--- Records provided Enclosed Below ---

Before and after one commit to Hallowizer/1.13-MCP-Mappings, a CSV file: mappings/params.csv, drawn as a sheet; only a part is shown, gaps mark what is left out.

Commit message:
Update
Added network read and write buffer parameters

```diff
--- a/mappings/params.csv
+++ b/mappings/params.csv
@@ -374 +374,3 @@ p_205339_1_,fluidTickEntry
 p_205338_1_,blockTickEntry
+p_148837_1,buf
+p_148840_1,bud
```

--- End of Enclosed Records provided ---
--- Records provided Enclosed Below ---

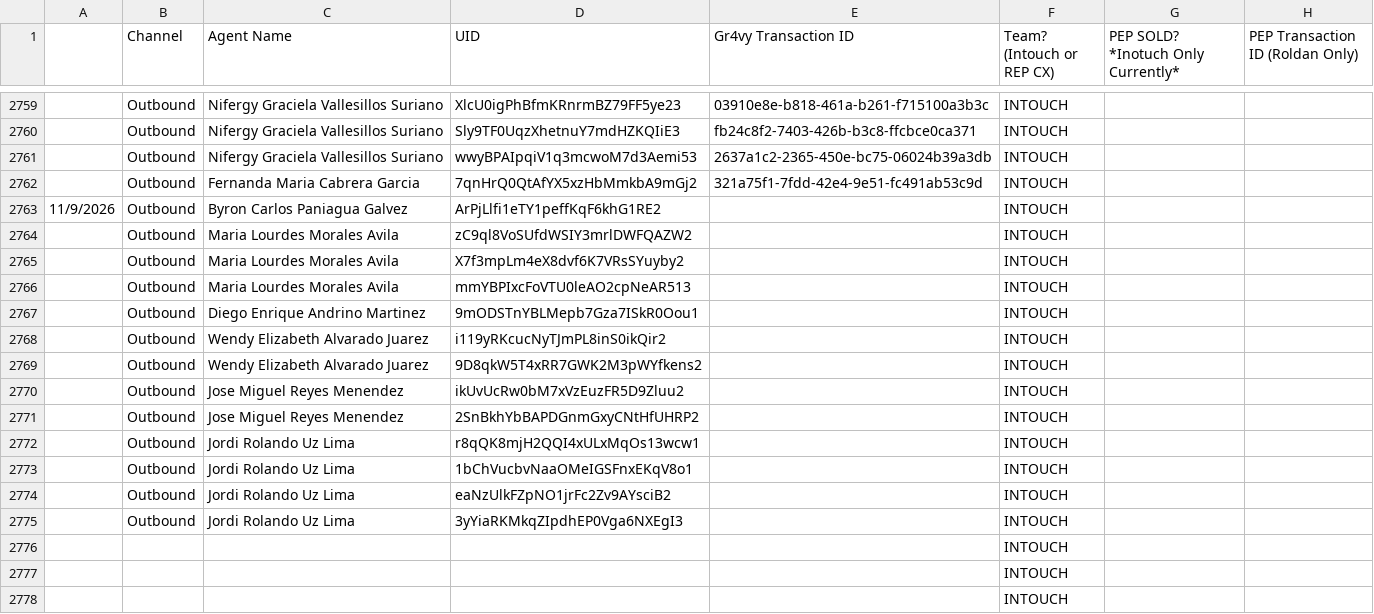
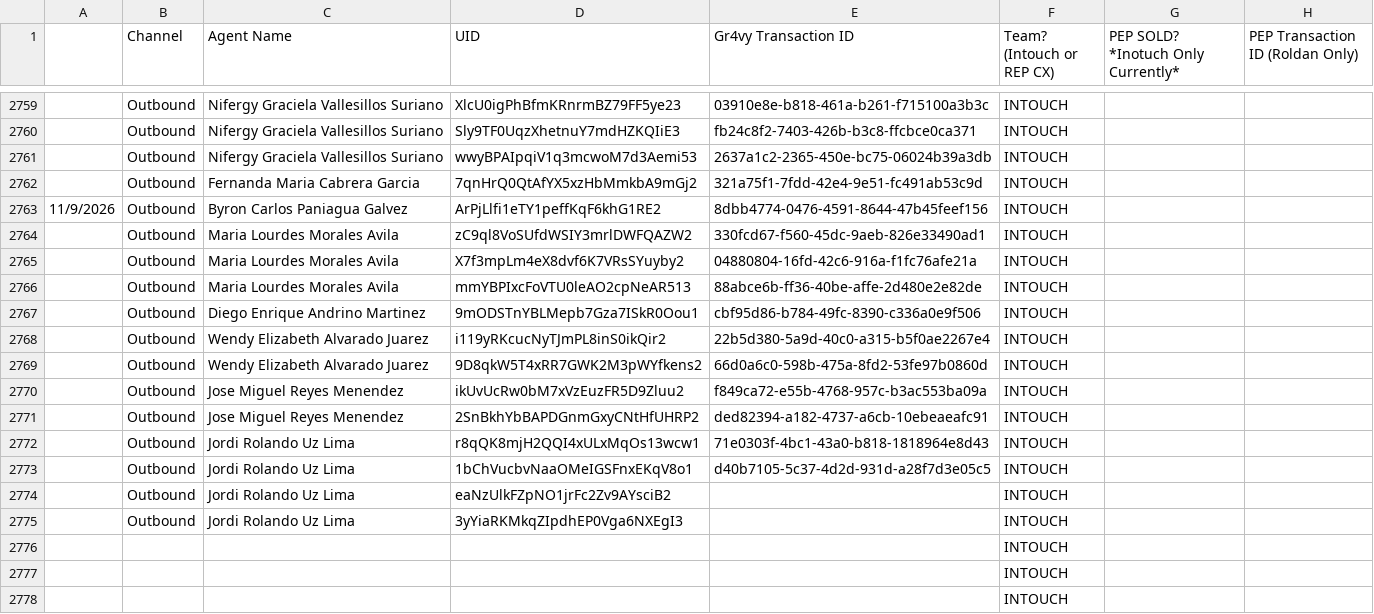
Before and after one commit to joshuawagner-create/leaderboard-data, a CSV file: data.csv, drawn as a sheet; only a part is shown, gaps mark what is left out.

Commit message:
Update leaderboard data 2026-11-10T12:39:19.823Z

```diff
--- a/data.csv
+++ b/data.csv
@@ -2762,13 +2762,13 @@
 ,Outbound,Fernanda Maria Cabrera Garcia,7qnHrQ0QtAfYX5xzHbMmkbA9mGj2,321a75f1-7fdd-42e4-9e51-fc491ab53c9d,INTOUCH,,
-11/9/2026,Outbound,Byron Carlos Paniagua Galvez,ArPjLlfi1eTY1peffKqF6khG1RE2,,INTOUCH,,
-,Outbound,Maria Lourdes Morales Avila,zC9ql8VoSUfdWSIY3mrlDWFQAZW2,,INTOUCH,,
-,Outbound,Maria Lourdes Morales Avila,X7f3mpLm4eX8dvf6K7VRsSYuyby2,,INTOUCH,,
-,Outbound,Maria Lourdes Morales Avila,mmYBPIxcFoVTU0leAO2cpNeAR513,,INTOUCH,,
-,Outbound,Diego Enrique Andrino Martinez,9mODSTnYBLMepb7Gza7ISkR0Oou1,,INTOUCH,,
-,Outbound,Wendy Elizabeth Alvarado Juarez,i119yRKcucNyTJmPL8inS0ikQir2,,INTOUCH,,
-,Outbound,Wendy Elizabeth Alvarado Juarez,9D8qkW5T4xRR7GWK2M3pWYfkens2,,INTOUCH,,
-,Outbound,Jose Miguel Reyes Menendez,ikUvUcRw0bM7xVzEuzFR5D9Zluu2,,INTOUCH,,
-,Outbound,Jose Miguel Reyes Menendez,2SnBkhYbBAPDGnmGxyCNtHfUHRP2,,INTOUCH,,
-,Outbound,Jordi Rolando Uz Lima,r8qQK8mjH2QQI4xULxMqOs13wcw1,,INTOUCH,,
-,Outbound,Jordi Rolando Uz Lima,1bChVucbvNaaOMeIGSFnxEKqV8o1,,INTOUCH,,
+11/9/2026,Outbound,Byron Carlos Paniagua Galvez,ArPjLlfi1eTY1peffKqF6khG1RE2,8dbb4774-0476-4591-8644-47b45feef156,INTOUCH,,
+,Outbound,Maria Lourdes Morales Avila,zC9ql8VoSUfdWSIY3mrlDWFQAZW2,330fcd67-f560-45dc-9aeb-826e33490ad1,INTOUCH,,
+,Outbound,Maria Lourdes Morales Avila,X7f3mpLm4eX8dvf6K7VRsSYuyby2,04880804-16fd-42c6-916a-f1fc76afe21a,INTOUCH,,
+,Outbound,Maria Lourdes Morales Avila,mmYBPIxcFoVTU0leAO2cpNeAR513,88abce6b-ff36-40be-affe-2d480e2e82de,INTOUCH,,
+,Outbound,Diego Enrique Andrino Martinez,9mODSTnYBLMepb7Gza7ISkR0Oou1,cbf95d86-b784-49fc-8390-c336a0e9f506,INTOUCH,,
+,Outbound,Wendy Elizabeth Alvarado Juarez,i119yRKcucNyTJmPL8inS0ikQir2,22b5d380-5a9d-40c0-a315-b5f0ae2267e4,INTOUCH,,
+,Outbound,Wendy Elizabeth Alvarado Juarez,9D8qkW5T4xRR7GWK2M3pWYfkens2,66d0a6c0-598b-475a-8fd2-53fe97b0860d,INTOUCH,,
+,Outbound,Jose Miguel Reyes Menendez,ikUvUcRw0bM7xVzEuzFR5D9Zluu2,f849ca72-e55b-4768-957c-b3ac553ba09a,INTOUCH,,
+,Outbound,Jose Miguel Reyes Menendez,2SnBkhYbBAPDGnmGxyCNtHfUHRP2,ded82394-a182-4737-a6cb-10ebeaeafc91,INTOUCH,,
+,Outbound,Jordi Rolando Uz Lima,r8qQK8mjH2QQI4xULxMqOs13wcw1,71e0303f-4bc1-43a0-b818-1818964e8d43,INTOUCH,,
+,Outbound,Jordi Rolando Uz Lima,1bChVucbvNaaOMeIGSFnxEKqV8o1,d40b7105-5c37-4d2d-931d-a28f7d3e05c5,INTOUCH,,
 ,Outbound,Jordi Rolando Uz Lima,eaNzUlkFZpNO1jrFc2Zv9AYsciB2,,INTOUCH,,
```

--- End of Enclosed Records provided ---

Copy each line of the data that includes the word "Miguel".

> _Task answer_
-,Outbound,Jose Miguel Reyes Menendez,ikUvUcRw0bM7xVzEuzFR5D9Zluu2,,INTOUCH,,
-,Outbound,Jose Miguel Reyes Menendez,2SnBkhYbBAPDGnmGxyCNtHfUHRP2,,INTOUCH,,
+,Outbound,Jose Miguel Reyes Menendez,ikUvUcRw0bM7xVzEuzFR5D9Zluu2,f849ca72-e55b-4768-957c-b3ac553ba09a,INTOUCH,,
+,Outbound,Jose Miguel Reyes Menendez,2SnBkhYbBAPDGnmGxyCNtHfUHRP2,ded82394-a182-4737-a6cb-10ebeaeafc91,INTOUCH,,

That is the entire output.